In March 2011, the NFL Players’ Association locked out its players. During the lockout, the NFL discontinued its sports’ agent regulation system, making it possible for agents to contact and communicate with players already under contract with other agents. During the lockout period, representatives from Impact Sports Football met with Quinn twice and had other interactions with Quinn through intermediaries. In April 2011, the NFL held a draft and Quinn was selected by the St. Louis Rams. Carey allegedly negotiated various promotional deals on Quinn’s behalf after he was drafted.

On July 22, 2011, Quinn terminated his SRA with Carey by fax. The NFL lockout ended later that month, and on July 28, 2011, Quinn entered into an SRA with Tony Fleming of Impact Sports Football.

On January 13, 2012, Carey filed a grievance with the NFL Players’ Association, alleging that Quinn breached the SRA. Quinn and Carey arbitrated the dispute, and the arbitrator awarded Carey $17,500. Carey also filed suit against Quinn and Impact Sports Football (including several of its representatives individually) (collectively, “Defendants”) in federal court asserting (1) unfair method of competition in violation of the North Carolina Unfair and Deceptive Trade Practices Act (UDTPA), (2) tortious interference, (3) slander per se, (4) civil conspiracy, and (5) unjust enrichment. The district court dismissed all but Carey’s UDTPA and civil conspiracy claims. Defendants moved for summary judgment on the remaining claims.

With regard to Carey’s UDTPA claims, Carey argued that Defendants committed unfair and deceptive acts by (1) illegally using “runners” to recruit Quinn, (2) paying Quinn money in the form of a “Marketing Advance” as a means of inducing him to terminate his SRA with Carey and (3) committing these acts as a means of retaliating against Carey. Defendants argued that this conduct, even if true, did not amount to a violation of UDTPA. To state a claim under the UDTPA, a claimant must allege (1) an unfair or deceptive practice, (2) in or affecting commerce, (3) which proximately caused injury to the plaintiff or his business.

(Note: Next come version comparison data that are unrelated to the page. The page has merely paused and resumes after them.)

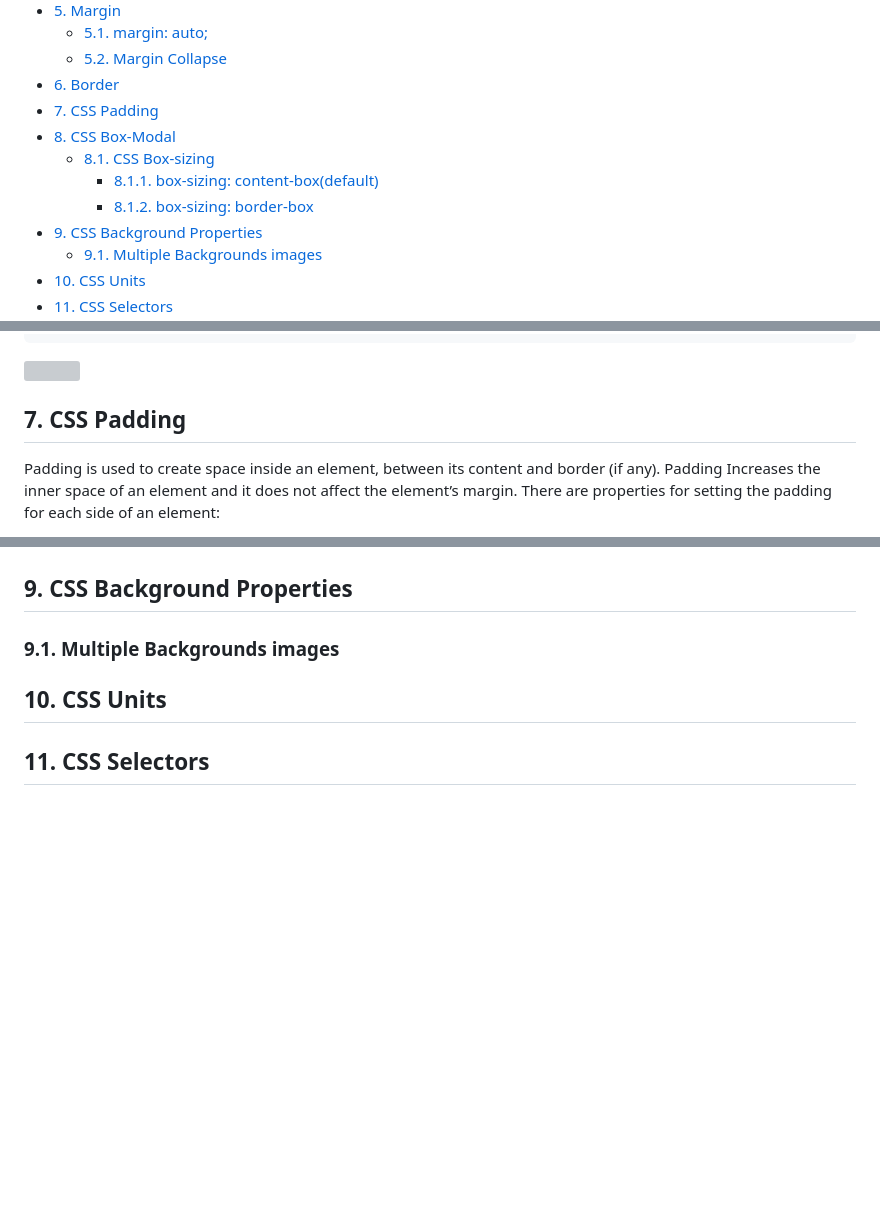
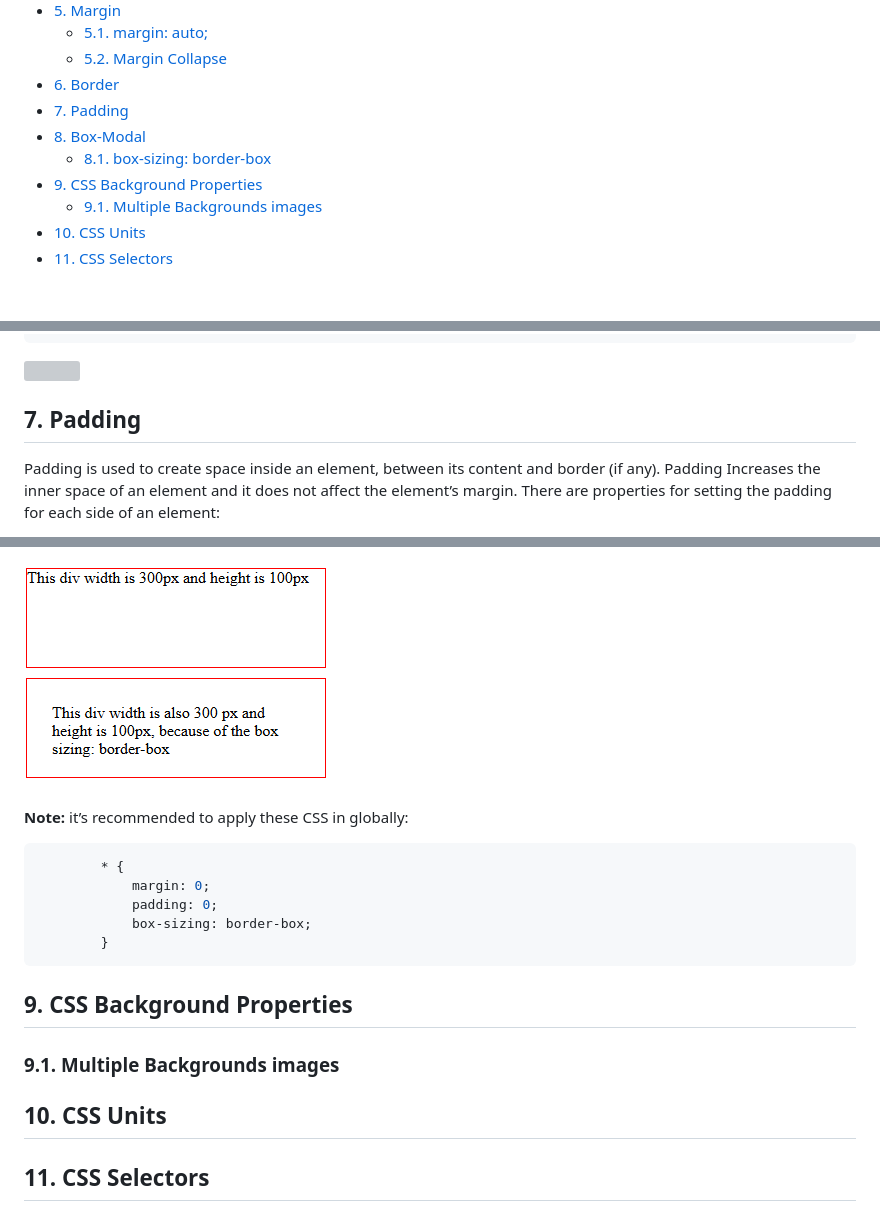
Before and after one commit to muhammad-tamim/css-notes, a Markdown page: README.md, 3 parts joined by grey strips. Drawn GitHub-style; pictures changed too: assets/images/box-model-example-2.png (added); blank space fills up the shorter version; grey boxes are pictures that could not be loaded.

````diff
--- a/README.md
+++ b/README.md
@@ -24,11 +24,9 @@
   - [5.1. margin: auto;](#51-margin-auto)
   - [5.2. Margin Collapse](#52-margin-collapse)
 - [6. Border](#6-border)
-- [7. CSS Padding](#7-css-padding)
-- [8. CSS Box-Modal](#8-css-box-modal)
-  - [8.1. CSS Box-sizing](#81-css-box-sizing)
-    - [8.1.1. box-sizing: content-box(default)](#811-box-sizing-content-boxdefault)
-    - [8.1.2. box-sizing: border-box](#812-box-sizing-border-box)
+- [7. Padding](#7-padding)
+- [8. Box-Modal](#8-box-modal)
+  - [8.1. box-sizing: border-box](#81-box-sizing-border-box)
 - [9. CSS Background Properties](#9-css-background-properties)
   - [9.1. Multiple Backgrounds images](#91-multiple-backgrounds-images)
 - [10. CSS Units](#10-css-units)
@@ -514,7 +512,7 @@ The border property is a shorthand property for the following individual border
 ![](./assets/images/border.png)
 
 
-## 7. CSS Padding
+## 7. Padding
 Padding is used to create space inside an element, between its content and border (if any). Padding Increases the inner space of an element and it does not affect the element’s margin. There are properties for setting the padding for each side of an element:
 - padding-top
 - padding-right
@@ -540,3 +584,14 @@ To shorten the code, it is possible to specify all the padding properties in one
+![](./assets/images/box-model-example-2.png)
+
+**Note:** it’s recommended to apply these CSS in globally:
+
+```css
+        * {
+            margin: 0;
+            padding: 0;
+            box-sizing: border-box;
+        }
+```
 
 ## 9. CSS Background Properties
 ### 9.1. Multiple Backgrounds images
````
Also changed, not shown: other parts of README.md (+50 -4 lines), assets/images/box-model-example-1.png (added), assets/images/box-model-example-1.png.png (added), assets/images/box-model.png (added).
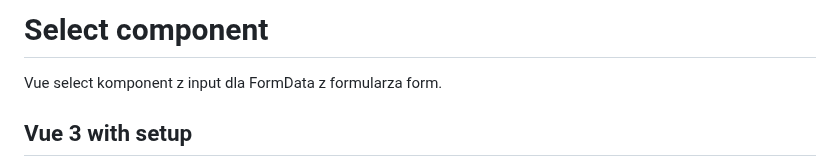
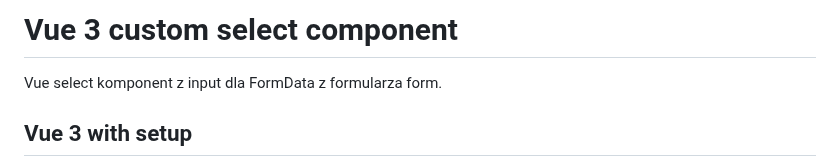
Before and after one commit to atomjoy/tutorials, a Markdown page: vue/vue-select-component.md, the part around one of its changes. Drawn GitHub-style.

Commit message:
Vue 3 custom select component
Vue select komponent z input dla FormData z formularza form.

```diff
--- a/vue/vue-select-component.md
+++ b/vue/vue-select-component.md
@@ -1,4 +1,4 @@
-# Select component
+# Vue 3 custom select component
 Vue select komponent z input dla FormData z formularza form.
 
 ## Vue 3 with setup
```
Also changed, not shown: other parts of vue/vue-select-component.md (+1 -1 lines).
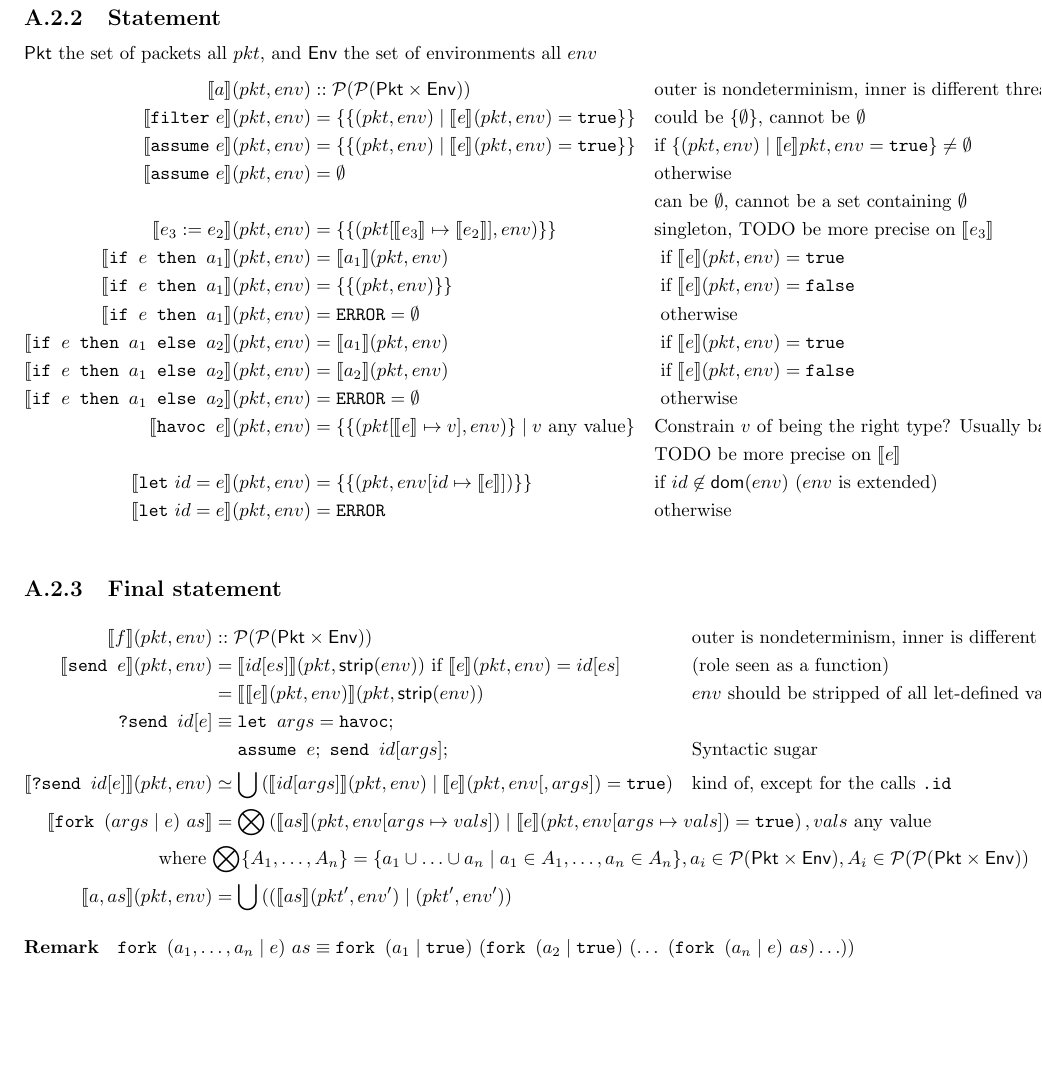
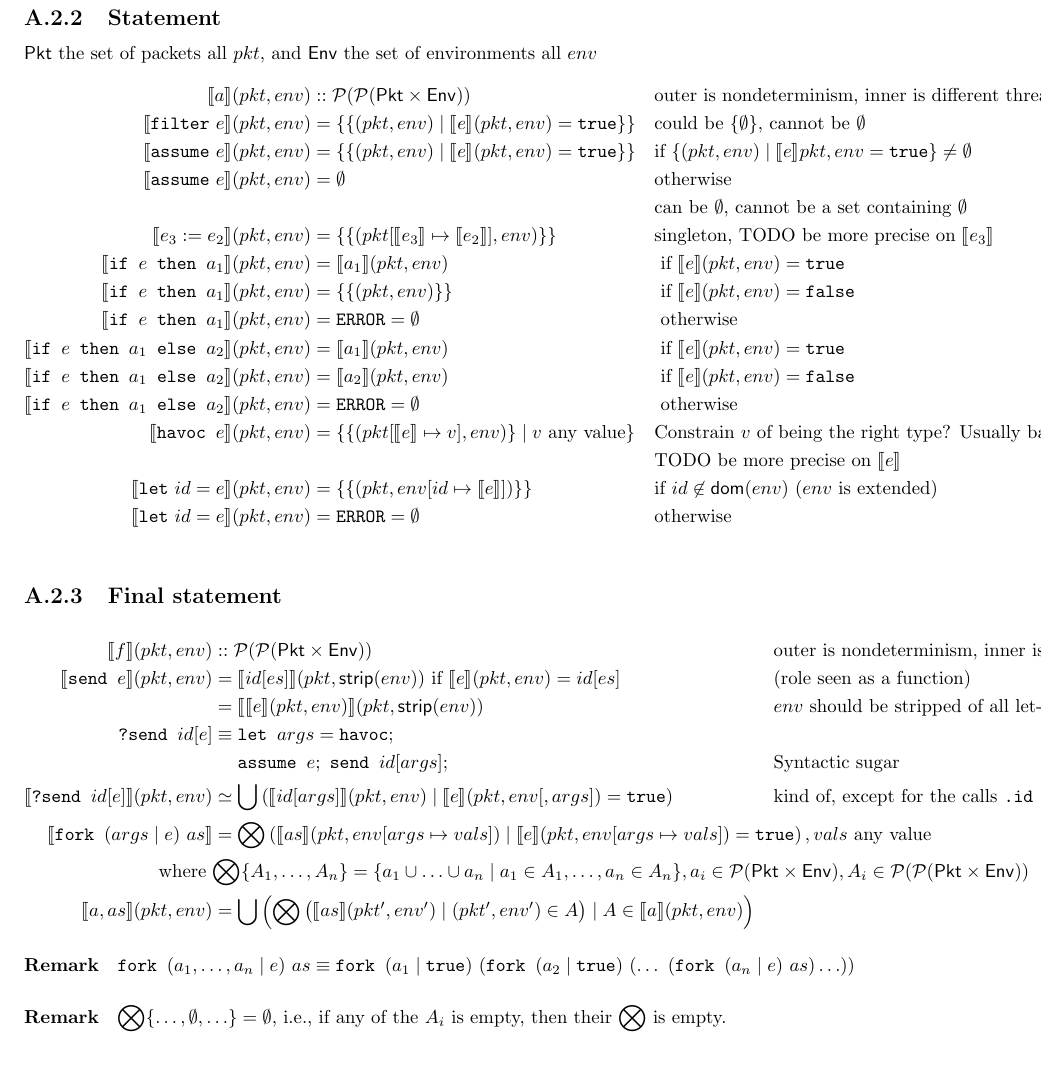
Before and after one commit to ryzhyk/cocoon, a LaTeX document (doc/language_reference/language_reference.tex): part of page 12 of 13, cut so that both start at the same text, the shorter picture padded with empty space. Compiled offline with pdfLaTeX.

Commit message:
Composing statements

```diff
--- a/doc/language_reference/language_reference.tex
+++ b/doc/language_reference/language_reference.tex
@@ -603,7 +603,7 @@ roles. Roles kinda act as functions. Maybe we'll need to separate eventually.
 \sem{\texttt{let}\ id=e}(\pkt,\env) & =\{\{(\pkt,\env[id\mapsto\sem{e}])\}\} &
 & \text{if $id\not\in{\sf dom}(\env)$ ($\env$ is extended)}
 \\
-\sem{\texttt{let}\ id=e}(\pkt,\env) & =\ERROR &
+\sem{\texttt{let}\ id=e}(\pkt,\env) & =\ERROR = \emptyset &
 & \text{otherwise}
 \\
 \end{align*}
@@ -631,12 +631,16 @@ roles. Roles kinda act as functions. Maybe we'll need to separate eventually.
 \\
 \text{where } & \rlap{$\displaystyle\bigotimes\{A_1,\ldots,A_n\}=\{a_1\cup\ldots\cup a_n\mid a_1\in A_1,\ldots,a_n\in A_n\}, a_i\in\mathcal P({\sf Pkt}\times{\sf Env}), A_i\in\mathcal P(\mathcal P({\sf Pkt}\times{\sf Env}))$}
 \\
-\sem{a,as}(\pkt,\env) & = \bigcup\left((\sem{as}(\pkt',\env') \mid (\pkt',\env')\right)
+\sem{a,as}(\pkt,\env) & = \bigcup\left(\bigotimes\big(\sem{as}(\pkt',\env') \mid (\pkt',\env')\in A\big)
+\mid A\in\sem{a}(\pkt,\env)\right)
 \end{align*}
 
 \paragraph{Remark}
 $\texttt{fork }(a_1,\ldots,a_n\mid e)\ as\equiv
 \texttt{fork }(a_1\mid\true)\ (\texttt{fork } (a_2\mid\true)\ (\ldots\ (\texttt{fork }(a_n\mid e)\ as)\ldots))$
+
+\paragraph{Remark} $\displaystyle\bigotimes\{\ldots,\emptyset,\ldots\}=\emptyset$, i.e.,
+if any of the $A_i$ is empty, then their $\displaystyle\bigotimes$ is empty.
 
 \paragraph{Remark} Sending is like calling a function, the function being the role we are sending to.
 
```
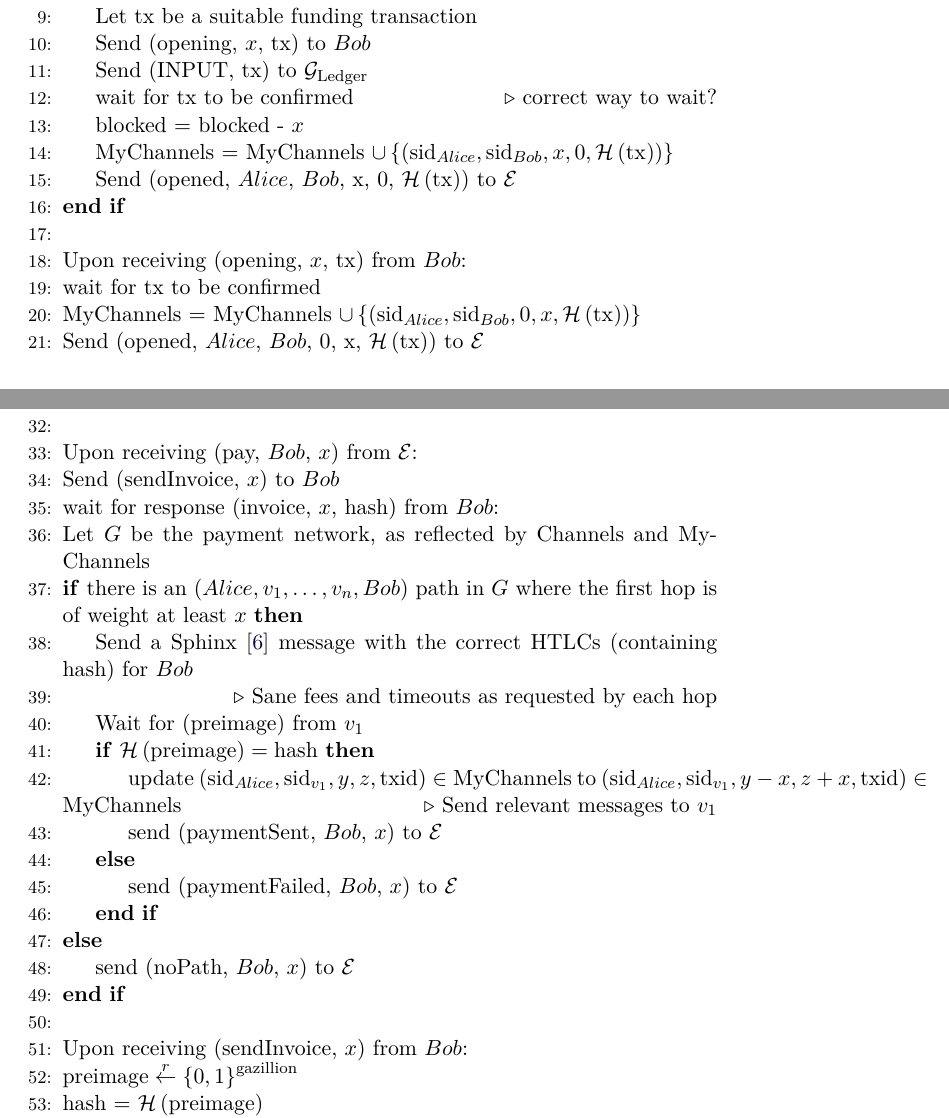
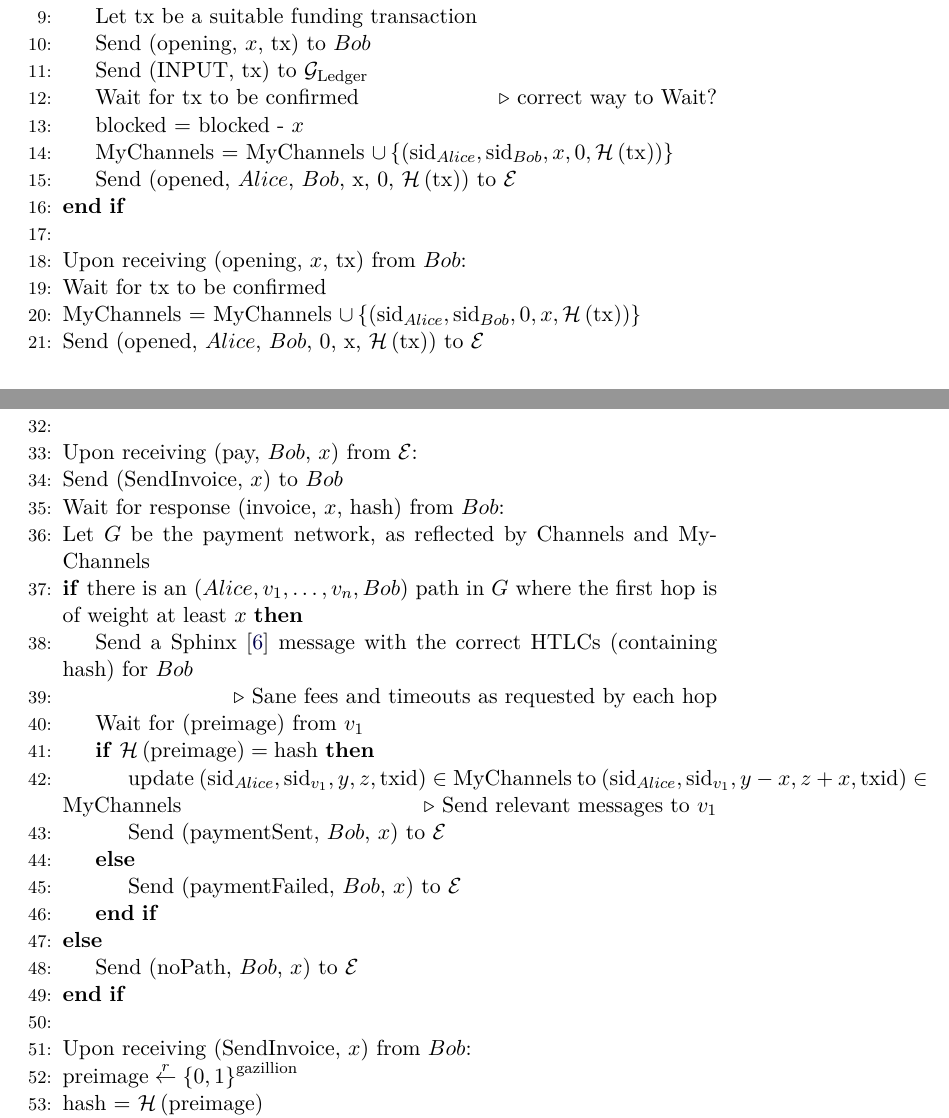
Before and after one commit to OrfeasLitos/PaymentChannels, a LaTeX paper (src/paymentChannels.tex, which reads src/lightningprot.tex): two parts of pages 16 and 17 of 20, joined at a grey line, cut so that both start at the same text. Compiled offline with pdfLaTeX.

Commit message:
Replace wait with Wait, send with Send

```diff
--- a/src/lightningprot.tex
+++ b/src/lightningprot.tex
@@ -13,7 +13,7 @@
         \State Let tx be a suitable funding transaction
         \State Send (opening, $x$, tx) to $Bob$
         \State Send (INPUT, tx) to $\mathcal{G}_{\mathrm{Ledger}}$
-        \State wait for tx to be confirmed \Comment{correct way to wait?}
+        \State Wait for tx to be confirmed \Comment{correct way to Wait?}
         \State blocked = blocked - $x$
         \State MyChannels = MyChannels $\cup \left\{\left(\mathrm{sid}_{Alice},
         \mathrm{sid}_{Bob}, x, 0, \mathcal{H}\left(\mathrm{tx}\right)\right)\right\}$
@@ -44,8 +44,8 @@
       \EndIf
     \State
     \State Upon receiving (pay, $Bob$, $x$) from $\mathcal{E}$:
-      \State Send (sendInvoice, $x$) to $Bob$
-      \State wait for response (invoice, $x$, hash) from $Bob$:
+      \State Send (SendInvoice, $x$) to $Bob$
+      \State Wait for response (invoice, $x$, hash) from $Bob$:
       \State Let $G$ be the payment network, as reflected by Channels and MyChannels
       \If{there is an $\left(Alice, v_1, \dots, v_n, Bob\right)$ path in $G$ where the
       first hop is of weight at least $x$}
@@ -58,15 +58,15 @@
           \mathrm{txid}\right) \in \mathrm{MyChannels}$ to $\left(\mathrm{sid}_{Alice},
           \mathrm{sid}_{v_1}, y - x, z + x, \mathrm{txid}\right) \in \mathrm{MyChannels}$
           \Comment{Send relevant messages to $v_1$}
-          \State send (paymentSent, $Bob$, $x$) to $\mathcal{E}$
+          \State Send (paymentSent, $Bob$, $x$) to $\mathcal{E}$
         \Else
-          \State send (paymentFailed, $Bob$, $x$) to $\mathcal{E}$
+          \State Send (paymentFailed, $Bob$, $x$) to $\mathcal{E}$
         \EndIf
       \Else
-        \State send (noPath, $Bob$, $x$) to $\mathcal{E}$
+        \State Send (noPath, $Bob$, $x$) to $\mathcal{E}$
       \EndIf
     \State
-    \State Upon receiving (sendInvoice, $x$) from $Bob$:
+    \State Upon receiving (SendInvoice, $x$) from $Bob$:
       \State $\mathrm{preimage} \overset{r}{\leftarrow}
       \left\{0,1\right\}^{\mathrm{gazillion}}$
       \State hash = $\mathcal{H}\left(\mathrm{preimage}\right)$
```
Also changed, not shown: src/lightningprot.tex (4 more changed lines).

The Fourth Circuit determined that Carey’s allegations, even if true, were indicative of the industry in which the parties operated and fell outside the scope of business activities that the UDTPA is designed to address. Moreover, evidence suggested that the activities of sports agents were already subject to an extensive regulatory regime through the NFL Players Association. Violators of these regulations were subject to arbitration and North Carolina courts have long refused to apply the UDTPA to matters already under regulation by other statutory schemes. While not a statutory scheme per se, the Fourth Circuit noted that the NFL Players Association still had an extensive regulatory regime to govern business activity within the NFL. To find in favor of Carey, the court noted, would also have required it to “ignore the practical workings of the industry” in which “runners” and “Marketing Advances” were common. Finally, the court noted that there was no inherent imbalance of power between the parties that would have justified the application of the UDTPA.

Because the court found that Defendants’ actions did not constitute a violation of the UDTPA, there could therefore be no surviving claim for civil conspiracy to violate the statute. Accordingly, the Fourth Circuit affirmed the district court’s grant of summary judgment.